• Exercise brief: Where a line contains the word "join", copy that line from the records below.

• Records for the exercise:
=-=-=-=-=

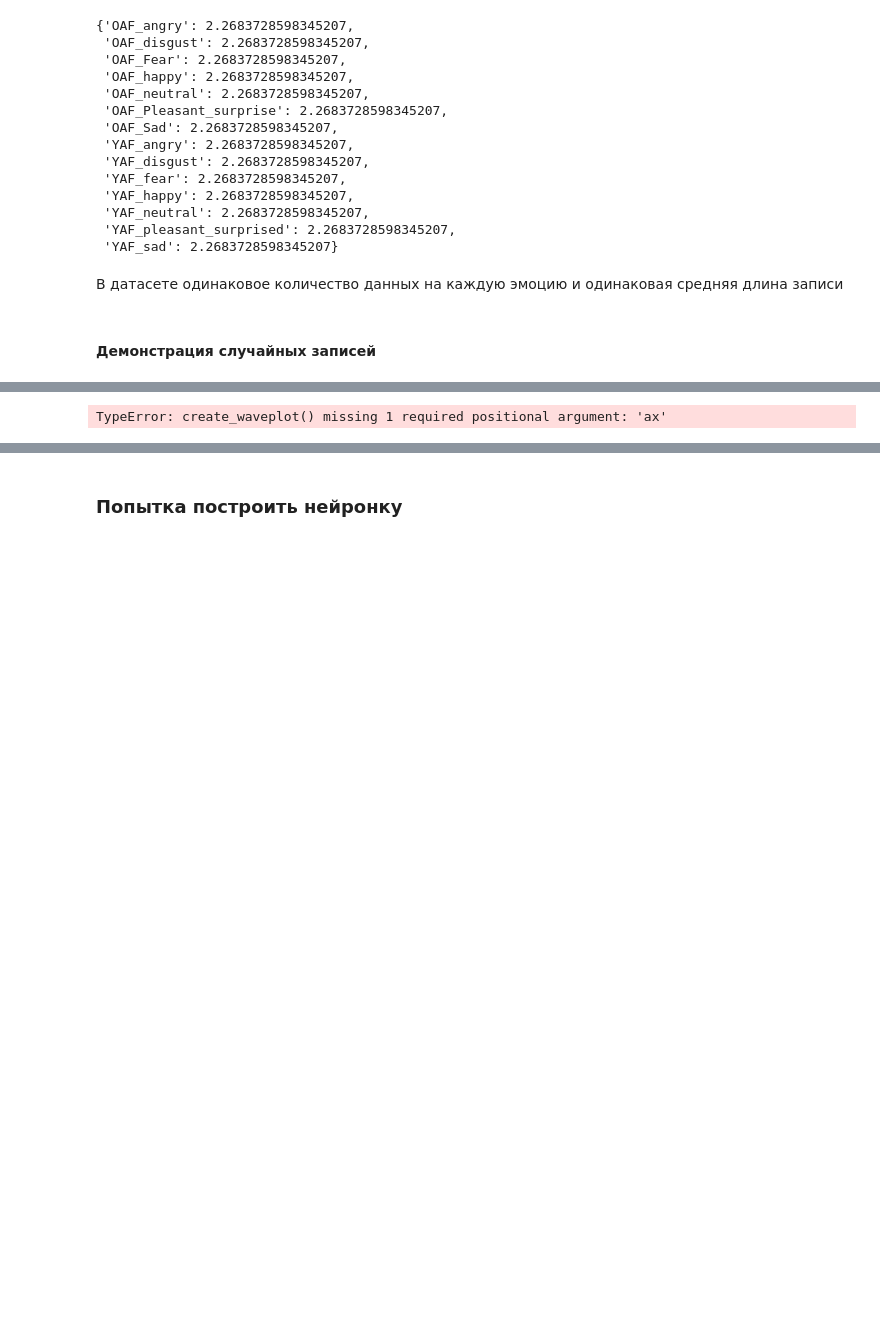
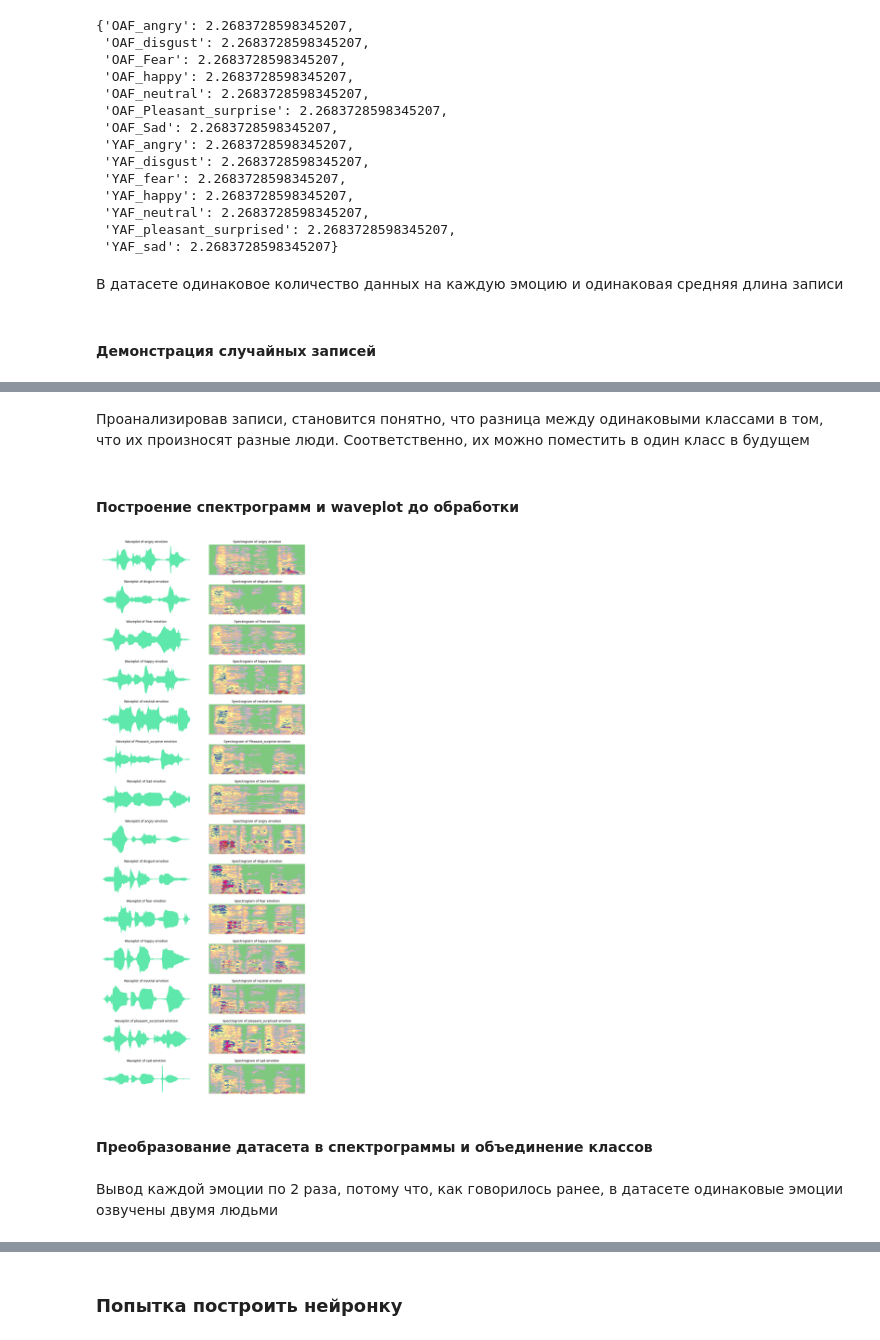
Before and after one commit to egrsid/ml_experiments, a Jupyter notebook: DAILY_WORK/project_audio/project_code.ipynb, the cells around one changed output, grey strips where cells are left out. Saved outputs shown, nothing was run; the diff lists cells and outputs as text; code cells hidden in the pictures; blank space fills up the shorter version.

Commit message:
chenges in the project

```diff
--- a/DAILY_WORK/project_audio/project_code.ipynb
+++ b/DAILY_WORK/project_audio/project_code.ipynb
@@ -124,26 +151,42 @@ data_duration_info
+# %% [markdown]
+Проанализировав записи, становится понятно, что разница между одинаковыми классами в том, что их произносят разные люди. Соответственно, их можно поместить в один класс в будущем
+# %% [markdown]
+#### Построение спектрограмм и waveplot до обработки
+# %%
+data, sr = librosa.load("C:\projects\Python\ml\DAILY_WORK\project_audio\dataset\OAF_angry\OAF_bath_angry.wav")
 # %%
-def create_waveplot(data, sr, e, ax):
-    plt.title('Waveplot for audio with {} emotion'.format(e), size=15)
-    return librosa.display.waveshow(data, sr=sr, ax=ax)
+def create_waveplot(data, sr, e, ax=None):
+    if ax is not None:
+        plt.title('Waveplot for audio with {} emotion'.format(e), size=15)
+    return librosa.display.waveshow(data, sr=sr, ax=ax, color='#5EE8AC')
 
-def create_spectrogram(data, sr, e, ax):
+def create_spectrogram(data, sr, e, ax=None, **kwargs):
     X = librosa.stft(data)
     Xdb = librosa.amplitude_to_db(abs(X))
-    plt.title('Spectrogram for audio with {} emotion'.format(e), size=15)
-    librosa.display.specshow(Xdb, sr=sr, x_axis='time', y_axis='hz', ax=ax)
-    plt.colorbar(ax=ax)
+    if ax is not None:
+        plt.title('Spectrogram for audio with {} emotion'.format(e), size=15)
+    return librosa.display.specshow(Xdb, sr=sr, x_axis='time', y_axis='hz', ax=ax, cmap='Accent', **kwargs)
 # %%
-for emotion in os.listdir(data_path):
+fig, axes = plt.subplots(len(data_amount_info), 2)
+fig.set_size_inches(10, 25)
+fig.tight_layout()
+
+for emotion, ax in zip(os.listdir(data_path), axes):
     emotion_path = os.path.join(data_path, emotion)
-    for file in os.listdir(emotion_path):
-        k = np.randint(0, data_amount_info[emotion])
-        for _ in range(k): continue  # нужно чтобы брать случайный файл из датасета
+    k = np.random.randint(0, data_amount_info[emotion])
+    for i, file in enumerate(os.listdir(emotion_path)):
+        if i < k: continue  # для того, чтобы взять случайный фрагмент датасета
         file_path = os.path.join(emotion_path, file)
         if file.endswith(".wav"):
             data, sr = librosa.load(file_path)
-            create_waveplot(data, sr, emotion)
-            create_spectrogram(data, sr, emotion)
+            create_waveplot(data, sr, emotion, ax=ax[0])
+            create_spectrogram(data, sr, emotion, ax=ax[1])
+            ax[0].set_title(f'Waveplot of {emotion[4:]} emotion', size=10)
+            ax[0].axis('off')
+            ax[1].axis('off')
+            ax[1].set_title(f'Spectrogram of {emotion[4:]} emotion', size=10)
             break
-    break
 # %% [output]
-TypeError: create_waveplot() missing 1 required positional argument: 'ax'
+[figure, added]
+# %% [markdown]
+#### Преобразование датасета в спектрограммы и объединение классов
@@ -149,0 +222,2 @@ TypeError: create_waveplot() missing 1 required positional argument: 'ax'
+# %% [markdown]
+Вывод каждой эмоции по 2 раза, потому что, как говорилось ранее, в датасете одинаковые эмоции озвучены двумя людьми
```
Also changed, not shown: parts of 19 cells of this notebook, 1 other file.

=-=-=-=-=

• Response:
     emotion_path = os.path.join(data_path, emotion)
         file_path = os.path.join(emotion_path, file)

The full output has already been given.